From the time you’re sucking your thumb in daycare until the time you receive your diploma from high school or college you’re provided with an education to make you a well-rounded and hirable person. A person who has the
skillz to pay da billz skills to achieve success in the workforce. When you’re in school and you think to yourself, “Why do I need to know this crap?” It’s because the people that have come before you believe that this is the knowledge that will help you land a career.
You already know what the point of being successful in the workforce is: Money, Money, and more Money. Typically, the more well-educated you are, the more money you will make. Yet some of the highest earners in the country (and the world) are in debt. Mo money, mo problems, right? A family making $30k annually, who are in debt, might look at a family who brings in $500k annually, who are also in debt, and think “If we made that much there’s no way we would have debt”.
What this family doesn’t understand is how people are affected by lifestyle inflation. To bring those people up to speed, lifestyle inflation is basically the increase in your expensesas your income increases. This essentially negates any pay raises. People that are affected by lifestyle inflation can go from making $1,000/year to $1,000,000/year and still be in the same financial shape. These people will be followed by a life in debt, as most people’s spending habits are only accentuated with increases in income.
How do you combat lifestyle inflation in our consumer-driven economy? Is it possible? Is there hope for the younger generations?!
Financial education (whether self-taught or classroom-style) is the most effective way to avoid lifestyle inflation, and more importantly to learn how to build wealth. Would you go into a job interview without the appropriate skills for the job they’re hiring for? Hell no, sucka! So, why would you start earning an income without knowing how money actually works? I don’t care what you’ve heard, or what you’ve learned in the past. Personal finance can’t be learned in 5-minutes, because it’s a lifelong lesson and it’s the most important information that no one ever teaches you.
I don’t know what the exact reason was that I got into personal finance myself, but it’s something that I’ve been passionate about for a few years now and I can honestly say that I know almost nothing about the topic. I know enough to write about it, and share some of my experiences, but there is just so much to know and understand that I don’t think anyone could ever know it all. Including me. Not even the big finance gurus that you may have seen on TV know everything.
There was something that happened, though, when I started to care about my financial self-education. My debts started to disappear, and eventually I had almost $100,000 between investments and savings. That wouldn’t have happened if I had remained financially illiterate. I probably would have continued my trend of living paycheck to paycheck, buying luxury items, and eating/drinking the rest of my money away. Financial idiocy made me spend all of my money while I lived my life in-the-moment. “I’ll start saving for my future tomorrow”. Yeah right..
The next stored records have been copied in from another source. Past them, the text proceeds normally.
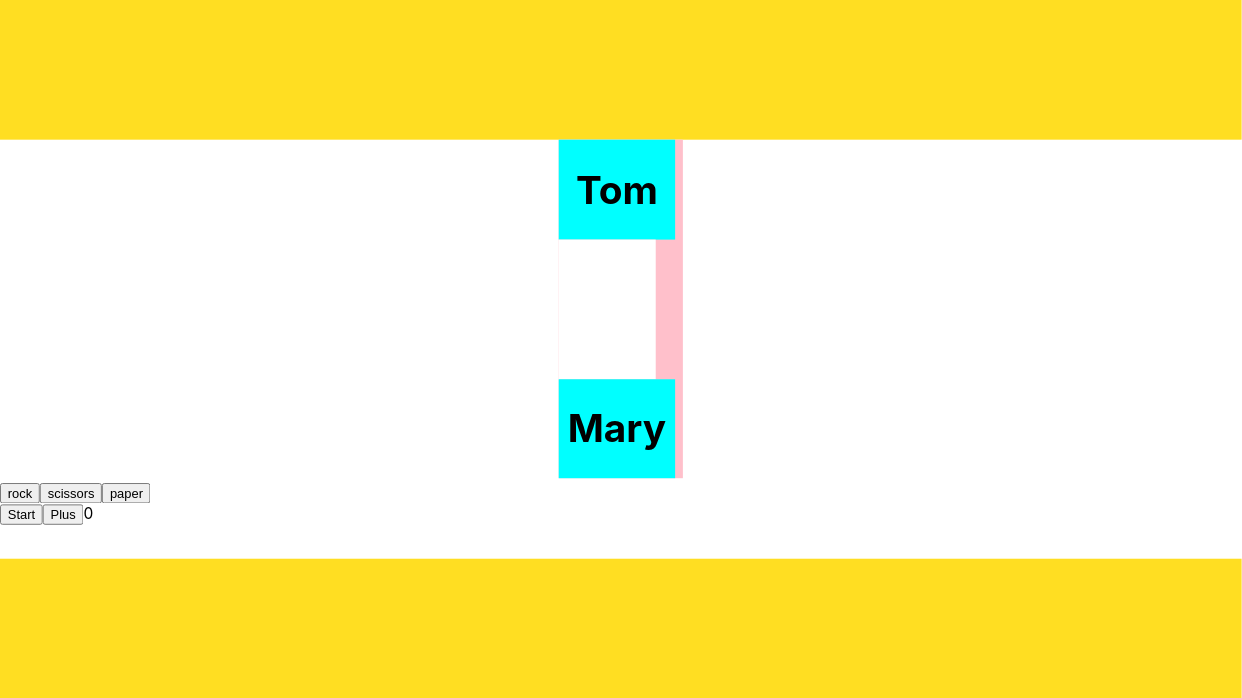
Repository: K009/Rock-Paper-Scissors
Page: /
These files come from the project's save history. The page is drawn as it stood at one moment and after the next save; the edit follows.
The browser window is 1280 px wide. The pictures show the whole page, at 97% of full size.
The project was rebuilt for these pictures with package versions that can differ from the ones it lists, and the page was loaded fresh each time.

Above is the page before, as saved 2020-05-13 09:06:21.

### src/App.js
import React, { Component } from "react";
import "./App.css";
import Player from "./components/Player";

const weapon = ["rock", "paper", "scissors"];

class App extends Component {
  constructor() {
    super();
    this.state = {
      playerOne: weapon[0],
      playerTwo: weapon[0],
      winner: "",
    };
    this.state = { counter: 0 };
  }

  startGame = () => {
    let counter = 0;
    let gameInterval = setInterval(() => {
      //to make a delay
      counter++;
      console.log(counter);
      this.setState({
        playerTwo: weapon[Math.floor(Math.random() * weapon.length)],
        winner: "",
      });
      if (counter > 5) {
        clearInterval(gameInterval);
        this.setState({
          winner: this.selectWinner(),
        });
      }
    }, 100);
  };

  selectWinner = () => {
    const { playerOne, playerTwo } = this.state;
    console.log("Player One: " + playerOne + "Player Two: " + playerTwo);
    if (playerOne === playerTwo) {
      console.log("It's a tie");
      return "It's a tie";
    } else if (
      (playerOne === "rock" && playerTwo === "scissors") ||
      (playerOne === "paper" && playerTwo === "rock") ||
      (playerOne === "scissors" && playerTwo === "paper")
    ) {
      return "Player one wins!";
    } else {
      return "Player two wins!";
    }
  };

  selectWeapon = (weapon) => {
    //in argument it gets a value that is going to be set for playerOne
    this.setState({
      playerOne: weapon, //here it gets changed
      winner: "", //winner without any changes - still ""
    });
  };

  increment() {
    this.setState({
      counter: this.state.counter + 1,
    });
  }

  render() {
    const { playerOne, playerTwo, winner } = this.state;
    return (
      <div className="App">
        <div className="Header" />
        <div className="Players">
          <Player playerName="Tom" weapon={playerOne} />
          <div className="break"> </div>
          <Player playerName="Mary" weapon={playerTwo} />
        </div>
        <div>
          <button className="weapon" onClick={() => this.selectWeapon("rock")}>
            rock
          </button>
          <button
            className="weapon"
            onClick={() => this.selectWeapon("scissors")}
          >
            scissors
          </button>
          <button className="weapon" onClick={() => this.selectWeapon("paper")}>
            paper
          </button>
        </div>
        <div className="winner">{winner ? this.selectWinner() : null}</div>
        <button className="start" onClick={this.startGame}>
          Start
        </button>
        <button onClick={this.increment.bind(this)}>Plus</button>
        <output>{this.state.counter}</output>
        <footer />
      </div>
    );
  }
}

export default App;

### src/App.css
.App {
  min-height: 100vh;
  background-color: #ffffff;
}

.Header {
  min-height: 20vh;
  text-align: center;
  justify-content: space-around;
  background-color: #ffde22;
  display: flex;
  flex-wrap: wrap;
}

.Players {
  background-color: pink;
  text-align: center;
  display: inline-block;
  margin-left: 45%;
  margin-right: 45%;
}

.break {
  width: 100px;
  min-height: 20vh;
  background-color: white;
  float: left;
}

footer {
  min-height: 20vh;
  background-color: #ffde22;
  width: 100%;
  position: absolute;
  left: 0;
  bottom: 0;
}

### src/components/Player.js
import React from "react";
import style from "./player.module.css";

const Player = ({ playerName }) => {
  return (
    <div className={style.player}>
      <h1>{playerName}</h1>
    </div>
  );
};

export default Player;

### src/components/player.module.css
.player {
  background-color: aqua;
  font-size: 20px;
  text-align: center;
  width: 120px;
  float: left;
}

Loaded but not shown: public/index.html (common file); src/index.js (common file); src/index.css (common file); src/serviceWorker.js (common file)

After the next save:
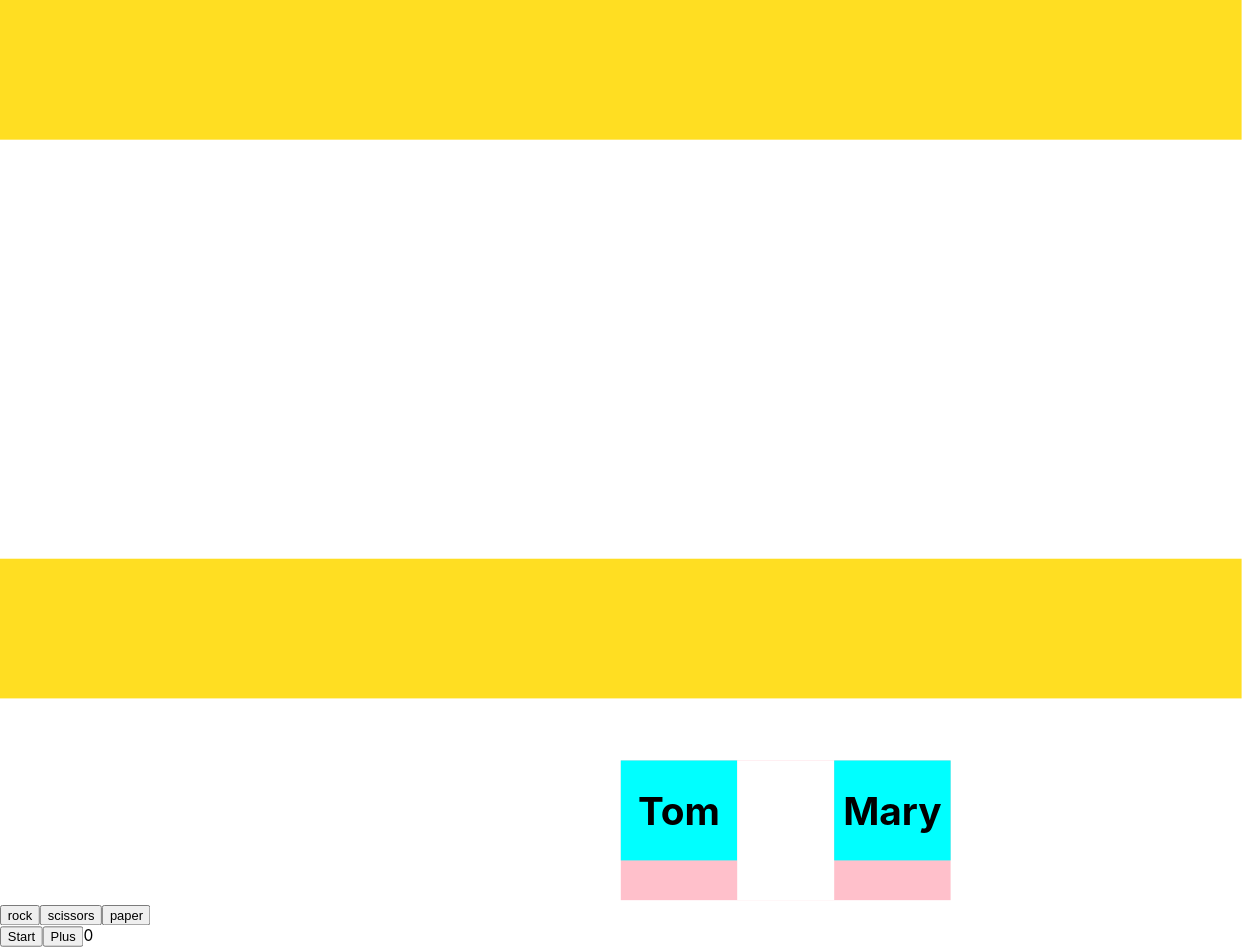
Saved 15 s later.
--- a/src/App.css
+++ b/src/App.css
@@ -16,8 +16,8 @@
   background-color: pink;
   text-align: center;
   display: inline-block;
-  margin-left: 45%;
-  margin-right: 45%;
+  margin-left: 50%;
+  margin-top: 50%;
 }
 
 .break {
I wouldn’t expect anyone who just started caring about their finances to become immediately financially literate. Maybe “financially aware” would be a better term for those people who strive for financial literacy. The important thing is simply to want to strive for financial literacy, so you can truly understand where your money comes from, where it goes and more importantly how to make more of it.
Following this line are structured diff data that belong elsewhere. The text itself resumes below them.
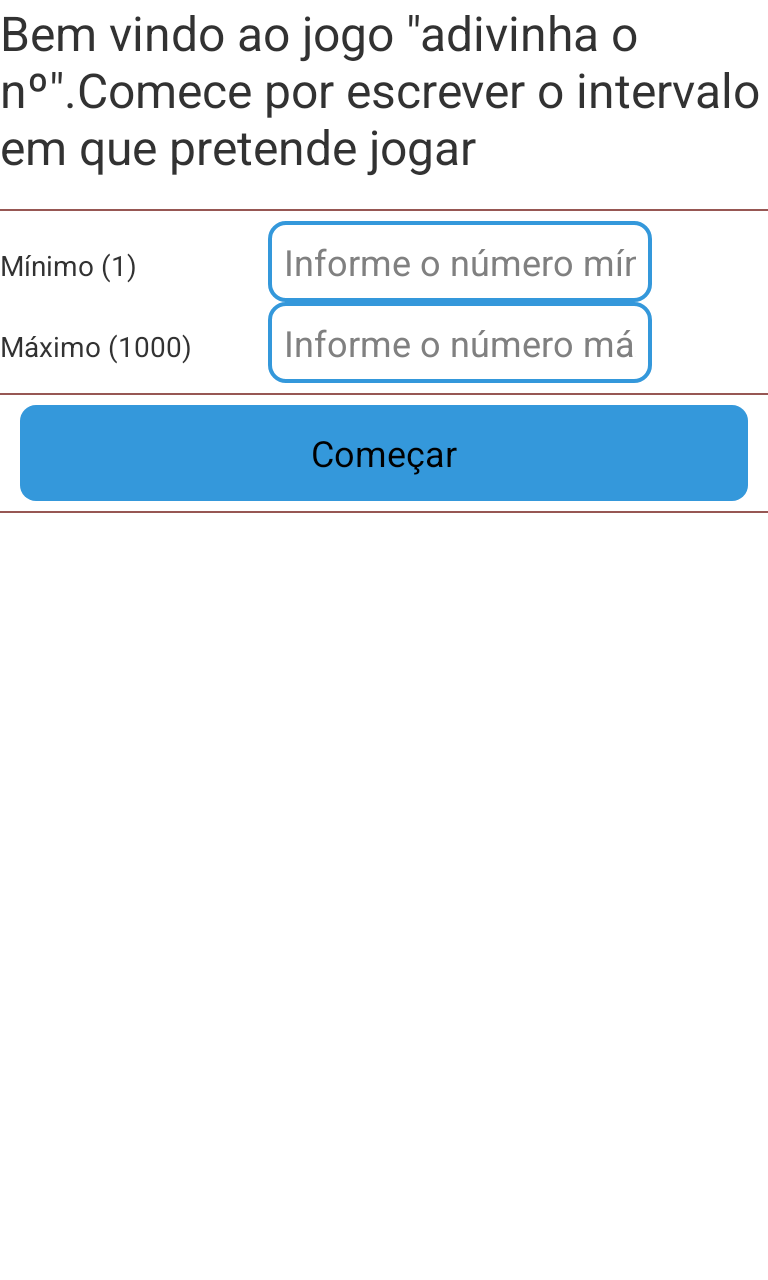
Repository: gokugohan/ddm
Layout: JogoDeAdivinha/res/layout/activity_inicial.xml
These files come from the project's save history. The layout is drawn as it stood at one moment and after the next save; the edit follows.
It is drawn on a 768 x 1280 px phone screen (xhdpi) without system bars, with theme AppTheme; the app's code is not run.

Above is the layout before, as saved 2014-11-10 11:36:13.

After the next save:
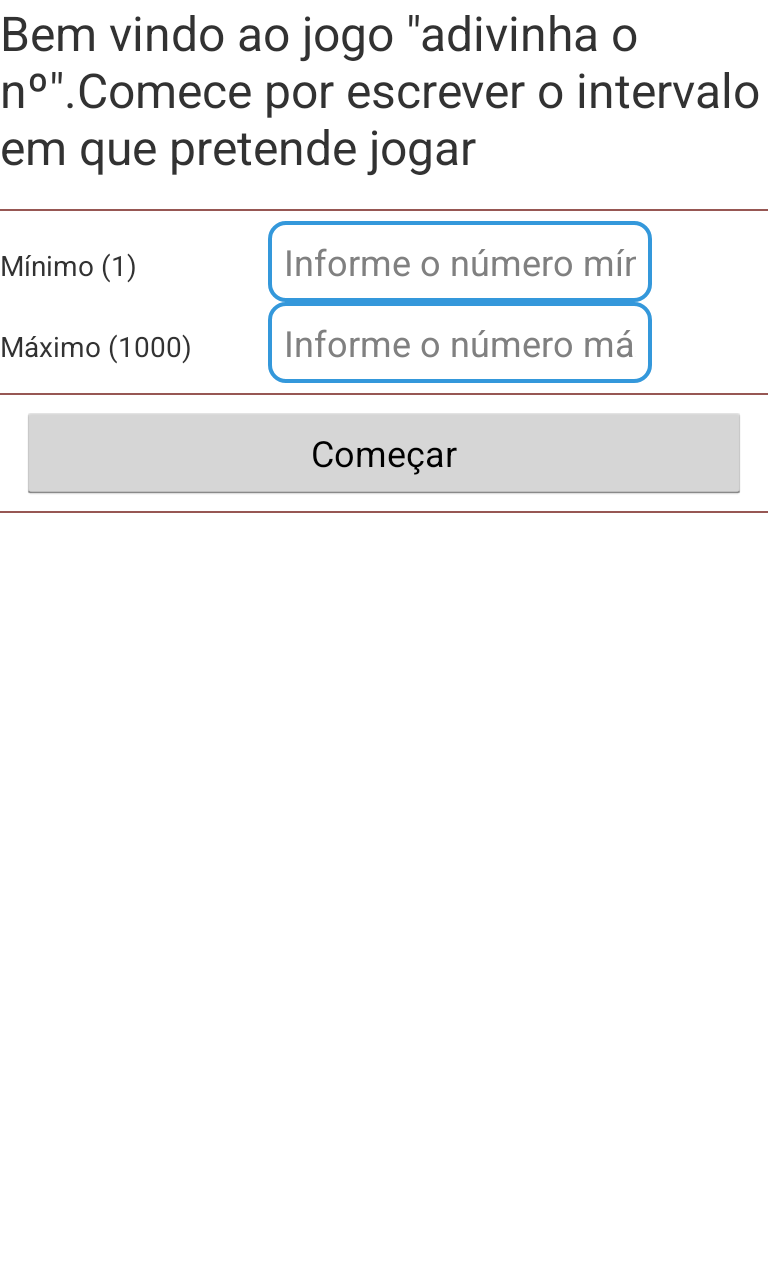
Saved 76 s later.
--- a/JogoDeAdivinha/res/layout/activity_inicial.xml
+++ b/JogoDeAdivinha/res/layout/activity_inicial.xml
@@ -77,7 +77,7 @@
        android:layout_marginLeft="10dp"
        android:layout_marginRight="10dp"
        android:text="@string/str_comecar"
-       android:background="@drawable/custom_button"/>
+       />
 
    <View android:layout_width="match_parent"
        android:layout_marginTop="5dp"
I think it’s fair to say that most people look at financial awareness as the point where life is no longer fun. It’s the moment when you realize you have to make cutbacks, as you concede to a life of boring nothingness. I, on the other hand, look at all of the money that I’m saving by not going to the mall, by having paid off vehicles, by not having cable, as an investment for my future. The more money I save and invest when I’m younger, the more I’ll have to spend when I’m older. It’s that simple.
I’m going to get off my professorial soapbox and instead of teaching you directly how to become financially literate I will give you a few resources that will help you in your quest for the grail.. or financial knowledge, either way.
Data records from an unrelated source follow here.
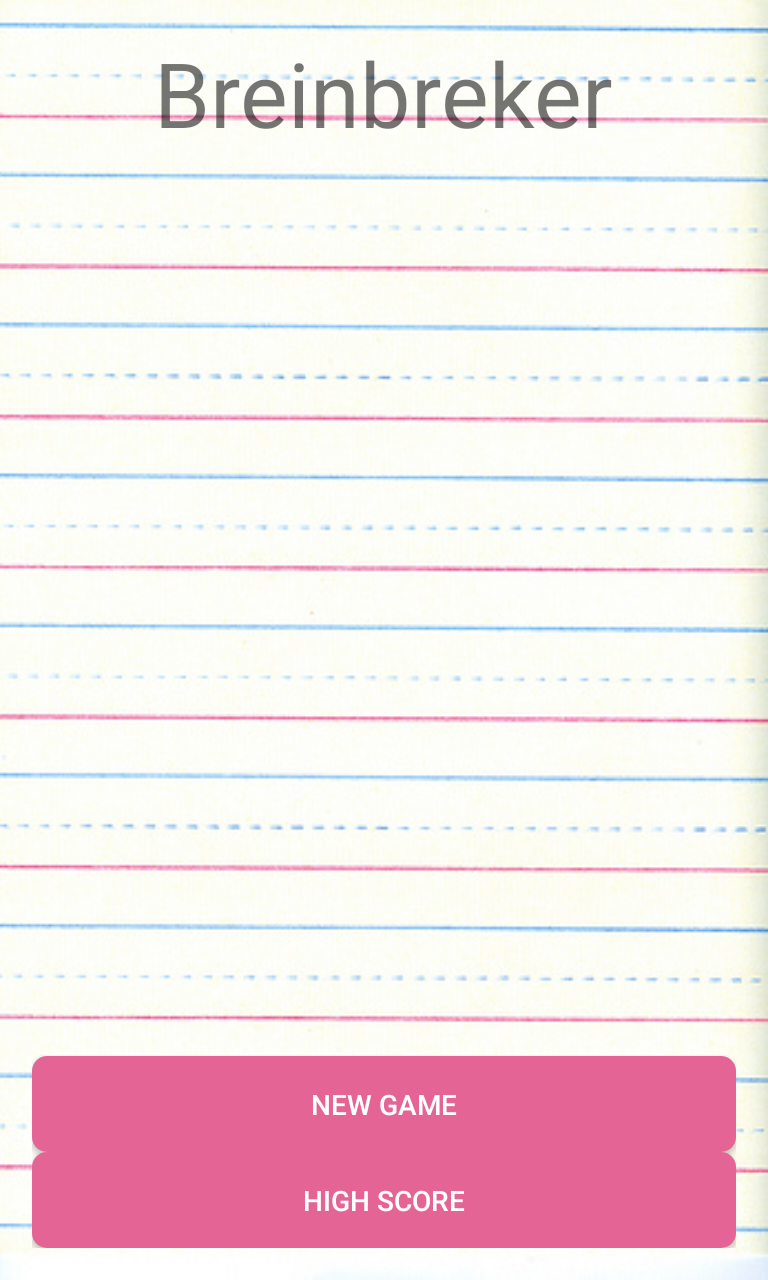
Repository: jelleswester/Breinbreker
Layout: Breinbreker/res/layout/activity_start_screen.xml
These files come from the project's save history. The layout is drawn as it stood at one moment and after the next save; the edit follows.
It is drawn on a 768 x 1280 px phone screen (xhdpi) without system bars, with theme AppTheme; the app's code is not run.

Above is the layout before, as saved 2015-01-28 08:58:24.

### Breinbreker/res/layout/activity_start_screen.xml
<RelativeLayout xmlns:android="http://schemas.android.com/apk/res/android"
    xmlns:tools="http://schemas.android.com/tools"
    android:id="@+id/relativeLayout1"
    android:layout_width="match_parent"
    android:layout_height="match_parent"
    android:paddingBottom="@dimen/activity_vertical_margin"
    android:paddingLeft="@dimen/activity_horizontal_margin"
    android:paddingRight="@dimen/activity_horizontal_margin"
    android:paddingTop="@dimen/activity_vertical_margin"
    android:background="@drawable/background"
    tools:context="nl.mprog.jelleswester.breinbreker.StartScreenActivity" >

    <TextView
        android:id="@+id/textView1"
        android:layout_width="wrap_content"
        android:layout_height="wrap_content"
        android:layout_alignParentTop="true"
        android:layout_centerHorizontal="true"
        android:text="@string/brein_breker"
        android:textSize="45sp" />

    <Button
        android:id="@+id/highScoreButton"
        android:layout_width="fill_parent"
        android:layout_height="wrap_content"
        android:layout_alignParentBottom="true"
        android:layout_centerHorizontal="true"
        android:onClick="highScoreButton"
        android:background="@drawable/button_shape"
        android:textColor="@color/white"
        android:text="@string/high_score" />

    <Button
        android:id="@+id/newGameButton"
        android:layout_width="fill_parent"
        android:layout_height="wrap_content"
        android:layout_above="@+id/highScoreButton"
        android:layout_alignLeft="@+id/highScoreButton"
        android:onClick="newGameButton"
        android:background="@drawable/button_shape"
        android:textColor="@color/white"
        android:text="@string/new_game" />

</RelativeLayout>

### Breinbreker/res/values/strings.xml
<?xml version="1.0" encoding="utf-8"?>
<resources>

    <string name="app_name">Breinbreker</string>
    <string name="hello_world">Hello world!</string>
    <string name="action_settings">Settings</string>
    <string name="title_activity_game_play">GamePlay</string>
    <string name="title_activity_high_score">HighScore</string>
    <string name="title_activity_you_won">YouWon</string>
    <string name="brein_breker">Breinbreker</string>
    <string name="start_game">START</string>
    <string name="high_score">High Score</string>
    <string name="back">Back</string>
    <string name="confirm">Confirm</string>
    <string name="you_won">You Won</string>
    <string name="congratulations">Congratulations!</string>
    <string name="high_score_entry">Please enter your name for your high score:</string>
    <string name="example_name">Bob</string>
    <string name="example_high_score">1.    Bob               03:59:15</string>
    <string name="characters">AAAA</string>
    <string name="symbol">+</string>
    <string name="symbol_equal">=</string>
    <string name="text">1234</string>
    <string name="continue_game">Continue Game</string>
    <string name="new_game">New Game</string>
    <string name="hint">Hint</string>


</resources>

### Breinbreker/res/drawable-hdpi/button_shape.xml
<?xml version="1.0" encoding="UTF-8"?>
<shape
    xmlns:android="http://schemas.android.com/apk/res/android">
    <stroke
        android:width="1dp"
        android:color="#E46495"/>
    <corners
        android:radius="7dp" />

    <padding
        android:left="1dp"
        android:right="1dp"
        android:top="1dp"
        android:bottom="1dp"/>

    <solid android:color="#E46495"/>

</shape>

### Breinbreker/res/values/color.xml
<?xml version="1.0" encoding="utf-8"?>
<resources>
    <item name="white" type="color">#FFFFFF</item>
</resources>

Loaded but not shown: Breinbreker/res/values/styles.xml (common file); Breinbreker/res/values-v11/styles.xml (common file); Breinbreker/res/values-v14/styles.xml (common file); Breinbreker/res/values/dimens.xml (common file); Breinbreker/res/values-w820dp/dimens.xml (common file)

After the next save:
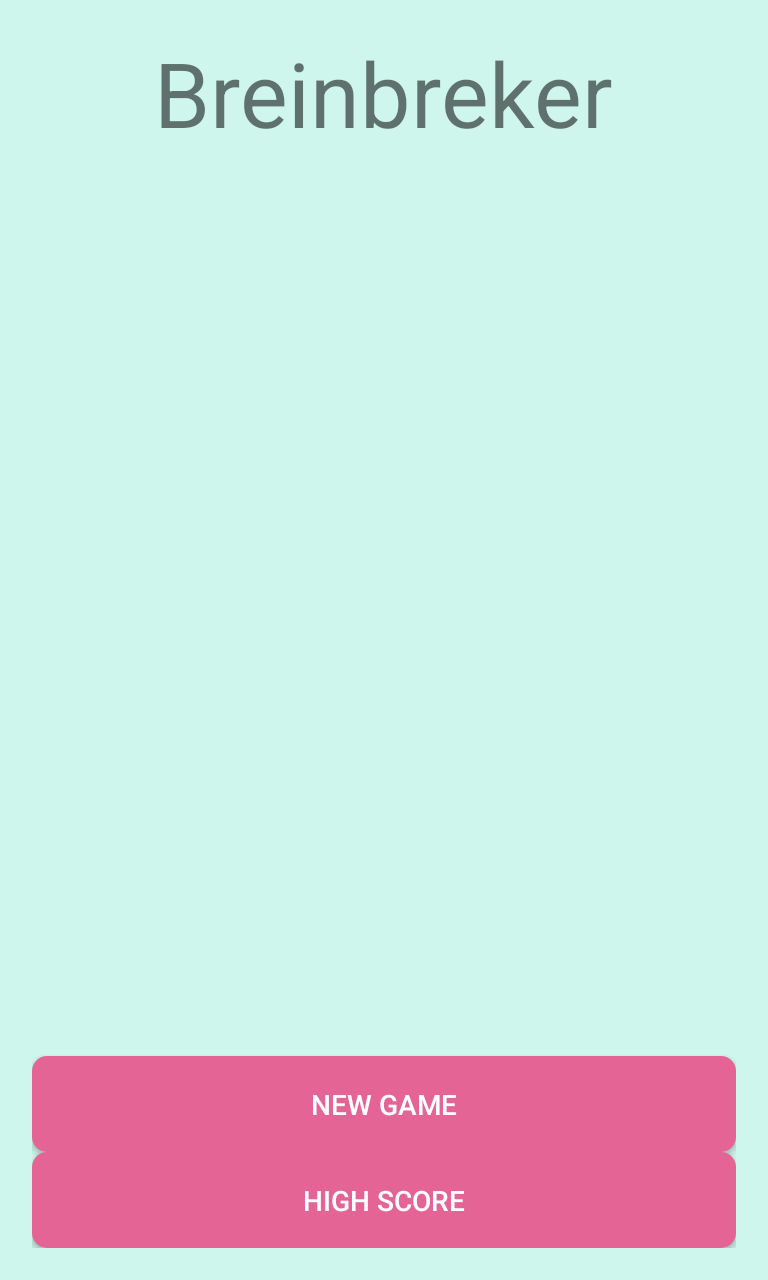
Saved 3 h 54 min later.
--- a/Breinbreker/res/layout/activity_start_screen.xml
+++ b/Breinbreker/res/layout/activity_start_screen.xml
@@ -7,7 +7,7 @@
     android:paddingLeft="@dimen/activity_horizontal_margin"
     android:paddingRight="@dimen/activity_horizontal_margin"
     android:paddingTop="@dimen/activity_vertical_margin"
-    android:background="@drawable/background"
+    android:background="#CEF6EC"
     tools:context="nl.mprog.jelleswester.breinbreker.StartScreenActivity" >
 
     <TextView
- My blogroll — Check out all of these other blogs to learn a little bit about finances, tips on how to save money, how to invest, and how to generally improve your life. Some of these people are in the debt struggle. Some have retired early. Some have mastered their personal finances. They all offer their financial story from a different standpoint, and overall they have great stories to tell.
- Your Money or Your Life — I can’t even explain how much this book has helped our family’s finances. You really think you know how money works, but you may realize that everything you’ve ever learned is wrong. Money equals time. Every hour of your life has a monetary value. This book changes lives!
- Rich Dad, Poor Dad — Another amazing book that proves that high income earners aren’t always the smartest people when it comes to finances. The author tells the story about how he learned how money worked from a man, who from an outsiders perspective, looked poor, but was actually worth millions. He just knew how to make his money work for him. You can too.
- Reddit r/personalfinance — This is where my desire for financial knowledge really took off. Sometimes I knew the answers to the questions that people were having, and sometimes I had questions that I couldn’t find answers for myself. If you’re not a fan of Reddit, you may be surprised by how friendly (most) people are in this community.
- If you were a fan of this post, please check out this list of all of my previous posts. You may find the answers to some (or all) of your existing questions, or you may learn something you weren’t expecting to. Feel free to email me with any questions that may be too personal for the general public. Happy learning!